Always a Marine

May 12, 2014 10:43AM ● By Cate Reynolds
By Anne McNulty // Photography by Becca Newell

Ninety-six-year old Helen Wahlberg Fritz grasps her walker as she comes to the door of her Chestertown home. The paneled walls of the home she’s lived in for more than 30 years are lined with stunning black-and-white photographs taken by her late husband, Laurens Fritz, to whom she was married for more than 40 years.

She adjusts her hearing aid, settles herself into her easy chair, and begins to talk about her life.
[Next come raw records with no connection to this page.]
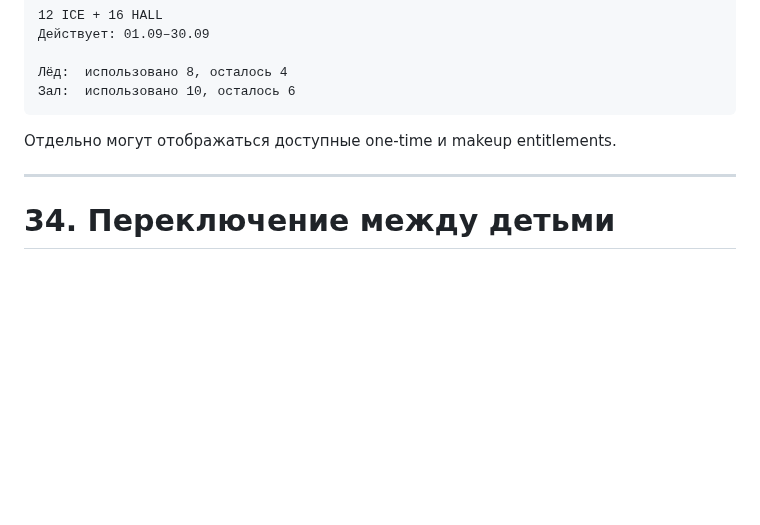
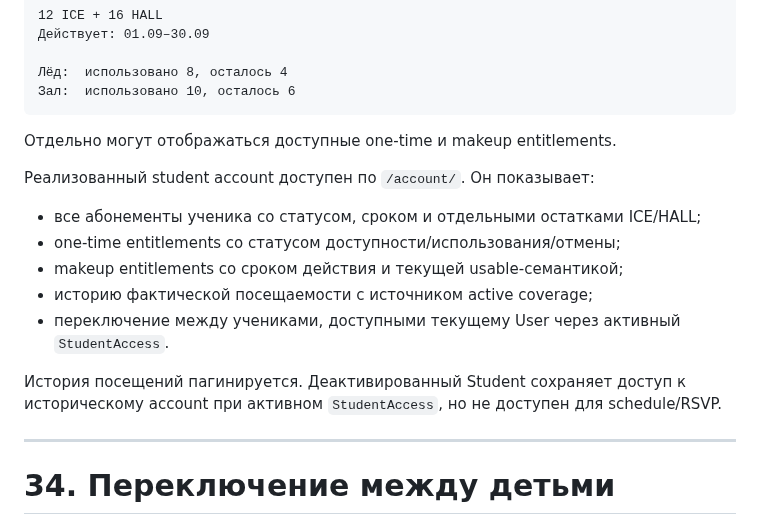
Before and after one commit to undel-gh/Ice-school-schedule, a Markdown page: docs/Спецификация системы расписания, посещаемости и абонементов школы фигурного катания.md, the part around the change. Drawn GitHub-style; blank space fills up the shorter version.

Commit message:
Document student account UI

```diff
--- a/docs/Спецификация системы расписания, посещаемости и абонементов школы фигурного катания.md
+++ b/docs/Спецификация системы расписания, посещаемости и абонементов школы фигурного катания.md
@@ -691,6 +691,19 @@ no_show_policy
 
 Отдельно могут отображаться доступные one-time и makeup entitlements.
 
+Реализованный student account доступен по `/account/`. Он показывает:
+
+- все абонементы ученика со статусом, сроком и отдельными остатками ICE/HALL;
+- one-time entitlements со статусом доступности/использования/отмены;
+- makeup entitlements со сроком действия и текущей usable-семантикой;
+- историю фактической посещаемости с источником active coverage;
+- переключение между учениками, доступными текущему User через активный
+  `StudentAccess`.
+
+История посещений пагинируется. Деактивированный Student сохраняет доступ к
+историческому account при активном `StudentAccess`, но не доступен для
+schedule/RSVP.
+
 ---
 
 # 34. Переключение между детьми
```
World War I was over when she was born in 1917, but World War II and her eight years of active and reserve duty in the United States Marine Corps are forever etched in her memory.

“They were the last service branch to admit women,” she says. “For years they didn’t want women at all.” That irrelevant fact, however, didn’t bother her.

Born to Swedish immigrants, Helen grew up on a 26-acre citrus farm in Largo, Fla., where the family struggled to make a living during the Great Depression. This became even more challenging during Helen’s adolescence, when her mother discovered that she had breast cancer. During Helen’s senior year in high school in 1933, her father died and her mother took over the farm.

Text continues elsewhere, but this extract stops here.